What is a safe sleeping environment?

Red Nose always recommends sleeping your baby in a safe sleeping environment.

But we are often asked, what does this actually mean?

Alway remember: safe cot, safe mattress, safe bedding

Simply put, a safe sleeping environment means that all potential dangers have been removed and the baby is sleeping in a safe place for both day and night sleeps, explains Red Nose Chief Midwife Jane Wiggill.

“The safest place for a baby to sleep is in a safe cot on a safe mattress, with safe bedding,” she says.

And, Jane says, make sure your cot is away from hanging cords such as blinds, curtains, or electrical items.
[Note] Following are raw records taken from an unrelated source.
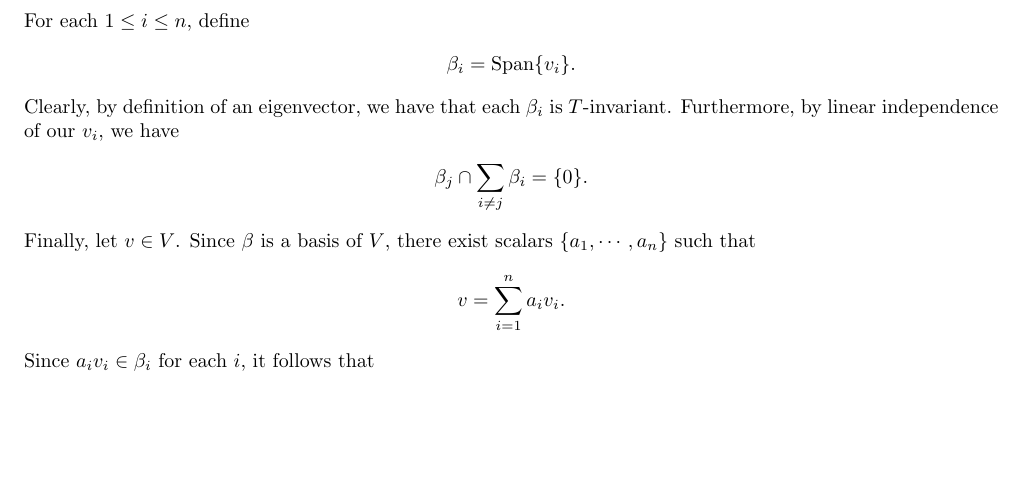
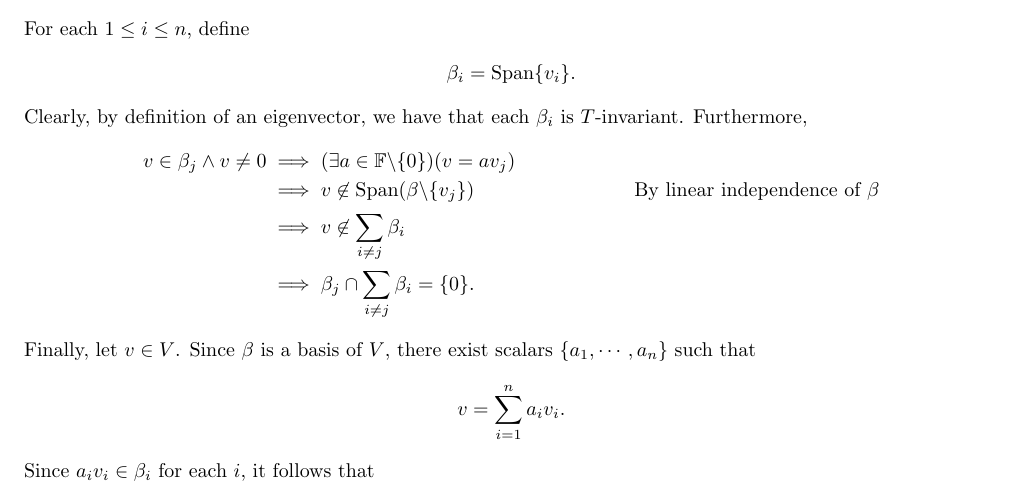
Before and after one commit to jeremiahgivens/LinearAlgebra, a LaTeX problem sheet (Homework/semester1/HW5/HW5.tex): part of page 2 of 3, cut so that both start at the same text, the shorter picture padded with empty space. Compiled offline with pdfLaTeX.

Commit message:
Improved proof of number 2 on HW5.

```diff
--- a/Homework/semester1/HW5/HW5.tex
+++ b/Homework/semester1/HW5/HW5.tex
@@ -158,9 +158,12 @@ For each $1 \leq i \leq n$, define
 \begin{align*}
 \beta_i = \text{Span} \{v_i \}.
 \end{align*}
-Clearly, by definition of an eigenvector, we have that each $\beta_i$ is $T$-invariant. Furthermore, by linear independence of our $v_i$, we have
+Clearly, by definition of an eigenvector, we have that each $\beta_i$ is $T$-invariant. Furthermore,
 \begin{align*}
-\beta_j \cap \sum_{i \not= j} \beta_i &= \{0 \}.
+v \in \beta_j \land v \not= 0 &\implies (\exists a \in \mathbb{F} \backslash \{0\})(v = av_j)\\
+&\implies v \not \in \text{Span} (\beta \backslash \{v_j \}) && \text{By linear independence of } \beta\\
+&\implies v \not \in \sum_{i \not= j} \beta_i\\
+&\implies \beta_j \cap \sum_{i \not= j} \beta_i = \{0\}.
 \end{align*}
 Finally, let $v \in V$. Since $\beta$ is a basis of $V$, there exist scalars $\{a_1, \cdots, a_n\}$ such that
 \begin{align*}
```
Also changed, not shown: Homework/semester1/HW5/HW5.pdf, 2 other files.
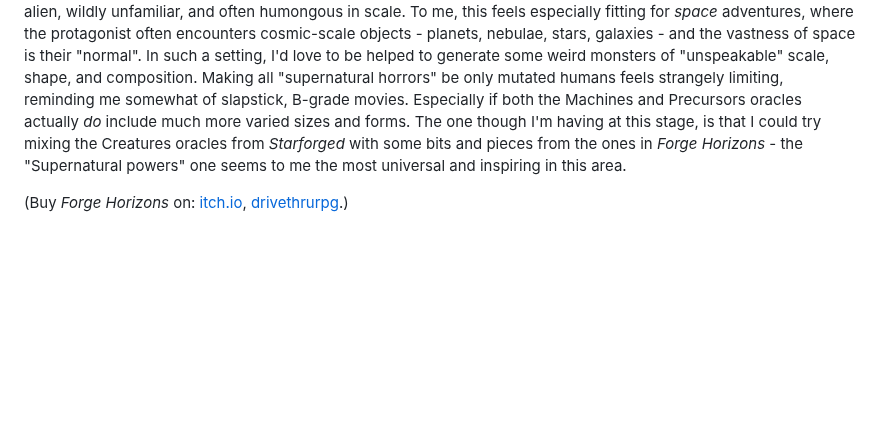
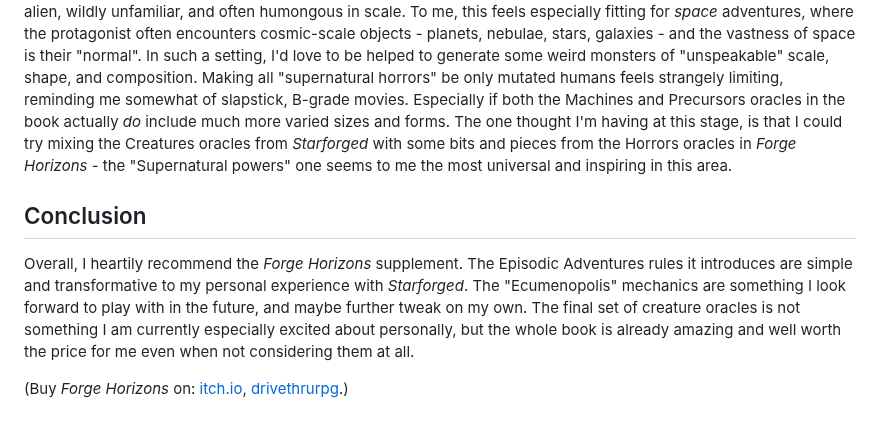
Before and after one commit to akavel/garden, a Markdown page: @seed/20240611-1826-forge-horizons.@review.@ironsworn.md, the part around the change. GitHub-like rendering; blank space fills up the shorter version.

Commit message:
forge-horizons: add conclusion section

```diff
--- a/@seed/20240611-1826-forge-horizons.@review.@ironsworn.md
+++ b/@seed/20240611-1826-forge-horizons.@review.@ironsworn.md
@@ -96,13 +96,24 @@ In such a setting, I'd love to be helped to generate some
 weird monsters of "unspeakable" scale, shape, and composition.
 Making all "supernatural horrors" be only mutated humans feels strangely limiting,
 reminding me somewhat of slapstick, B-grade movies.
-Especially if both the Machines and Precursors oracles actually _do_
+Especially if both the Machines and Precursors oracles in the book actually _do_
 include much more varied sizes and forms.
-The one though I'm having at this stage,
+The one thought I'm having at this stage,
 is that I could try mixing the Creatures oracles from _Starforged_
-with some bits and pieces from the ones in _Forge Horizons_ -
+with some bits and pieces from the Horrors oracles in _Forge Horizons_ -
 the "Supernatural powers" one seems to me the most universal and inspiring in this area.
 
+## Conclusion
+
+Overall, I heartily recommend the _Forge Horizons_ supplement.
+The Episodic Adventures rules it introduces are simple
+and transformative to my personal experience with _Starforged_.
+The "Ecumenopolis" mechanics are something I look forward to play with in the future,
+and maybe further tweak on my own.
+The final set of creature oracles is not something
+I am currently especially excited about personally,
+but the whole book is already amazing and well worth the price for me
+even when not considering them at all.
 
 (Buy _Forge Horizons_ on:
 [itch.io](https://notwriting.itch.io/forge-horizons),
```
“These are potential strangulation hazards as they can get caught around a baby’s neck,” Jane explains. “Also refrain from hanging mobiles, bunting or other items near the cot, as there is always a risk these items can fall into the cot.”

It’s also a good idea, Jane says, to keep heaters and electrical appliances away from the cot.

“This avoids the risks of overheating, burns or electrocution,” she advises.

And how can you make sure you can avoid an unsafe sleep environment while travelling?

“It’s a good idea to call ahead and check to make sure your destination has a cot or port-a-cot that meet Australian Safety Standards,” Jane says.

“Never sleep your baby in an adult bed or bunk bed, waterbed, beanbag, couch, pillow or cushion.

“These are all really unsafe environments, as is sleeping with your baby on a bed, couch, sofa or chair.”

“On holiday, if there is really no other option to sharing a sleep surface, ensure you follow our risk reduction strategies including, removing all pillows and doonas from the sleeping area and make sure baby is not wrapped”

If you are using a second-hand cot or mattress, there are a couple of things you can do to make sure they are safe to use, Jane advises.

“Second-hand cots should still meet safety standards if they are under 10 years old and still have the safety standards tag attached,” she says.

“Carefully check to make sure all the pieces are intact and not broken, loose, or missing, including the base, which shouldn’t sag.

“If using a second-hand mattress make sure it has been stored securely, is still firm and clean, and fits securely into the cot.

“If the mattress is damp, torn, mouldy or sagging it shouldn’t be used.

“Never place additional mattresses or bedding within the sleep environment as this can increase the risks of fatal sleep accidents.

Check out our great range of mattresses and mattress protectors.

Red Nose Safe Sleeping Week supported by our mission partner CUA.